> Problem to work on: Each entry must be copied exactly, without omission.

> Data:
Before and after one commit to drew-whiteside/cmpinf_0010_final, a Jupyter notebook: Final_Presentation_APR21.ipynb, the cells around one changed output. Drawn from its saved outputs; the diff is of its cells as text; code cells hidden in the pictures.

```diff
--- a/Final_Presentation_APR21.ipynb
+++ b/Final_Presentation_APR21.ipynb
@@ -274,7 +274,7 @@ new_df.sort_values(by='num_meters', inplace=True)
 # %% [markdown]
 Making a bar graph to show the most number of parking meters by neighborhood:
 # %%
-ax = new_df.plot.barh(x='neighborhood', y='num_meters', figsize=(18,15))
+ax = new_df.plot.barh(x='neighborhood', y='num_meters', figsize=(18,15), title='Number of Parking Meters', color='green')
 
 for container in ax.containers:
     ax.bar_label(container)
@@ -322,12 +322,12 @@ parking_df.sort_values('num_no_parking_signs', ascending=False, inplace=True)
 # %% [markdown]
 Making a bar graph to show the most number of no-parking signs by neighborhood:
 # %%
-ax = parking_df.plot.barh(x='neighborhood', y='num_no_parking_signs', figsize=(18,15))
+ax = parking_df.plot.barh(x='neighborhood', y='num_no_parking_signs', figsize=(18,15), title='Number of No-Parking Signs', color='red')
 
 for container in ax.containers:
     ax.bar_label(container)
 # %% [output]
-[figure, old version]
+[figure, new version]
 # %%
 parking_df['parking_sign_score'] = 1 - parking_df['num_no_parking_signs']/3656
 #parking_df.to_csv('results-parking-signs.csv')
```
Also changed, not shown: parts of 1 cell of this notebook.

> Task result:
Before and after one commit to drew-whiteside/cmpinf_0010_final, a Jupyter notebook: Final_Presentation_APR21.ipynb, the cells around one changed output. Drawn from its saved outputs; the diff is of its cells as text; code cells hidden in the pictures.

```diff
--- a/Final_Presentation_APR21.ipynb
+++ b/Final_Presentation_APR21.ipynb
@@ -274,7 +274,7 @@ new_df.sort_values(by='num_meters', inplace=True)
 # %% [markdown]
 Making a bar graph to show the most number of parking meters by neighborhood:
 # %%
-ax = new_df.plot.barh(x='neighborhood', y='num_meters', figsize=(18,15))
+ax = new_df.plot.barh(x='neighborhood', y='num_meters', figsize=(18,15), title='Number of Parking Meters', color='green')
 
 for container in ax.containers:
     ax.bar_label(container)
@@ -322,12 +322,12 @@ parking_df.sort_values('num_no_parking_signs', ascending=False, inplace=True)
 # %% [markdown]
 Making a bar graph to show the most number of no-parking signs by neighborhood:
 # %%
-ax = parking_df.plot.barh(x='neighborhood', y='num_no_parking_signs', figsize=(18,15))
+ax = parking_df.plot.barh(x='neighborhood', y='num_no_parking_signs', figsize=(18,15), title='Number of No-Parking Signs', color='red')
 
 for container in ax.containers:
     ax.bar_label(container)
 # %% [output]
-[figure, old version]
+[figure, new version]
 # %%
 parking_df['parking_sign_score'] = 1 - parking_df['num_no_parking_signs']/3656
 #parking_df.to_csv('results-parking-signs.csv')
```
Also changed, not shown: parts of 1 cell of this notebook.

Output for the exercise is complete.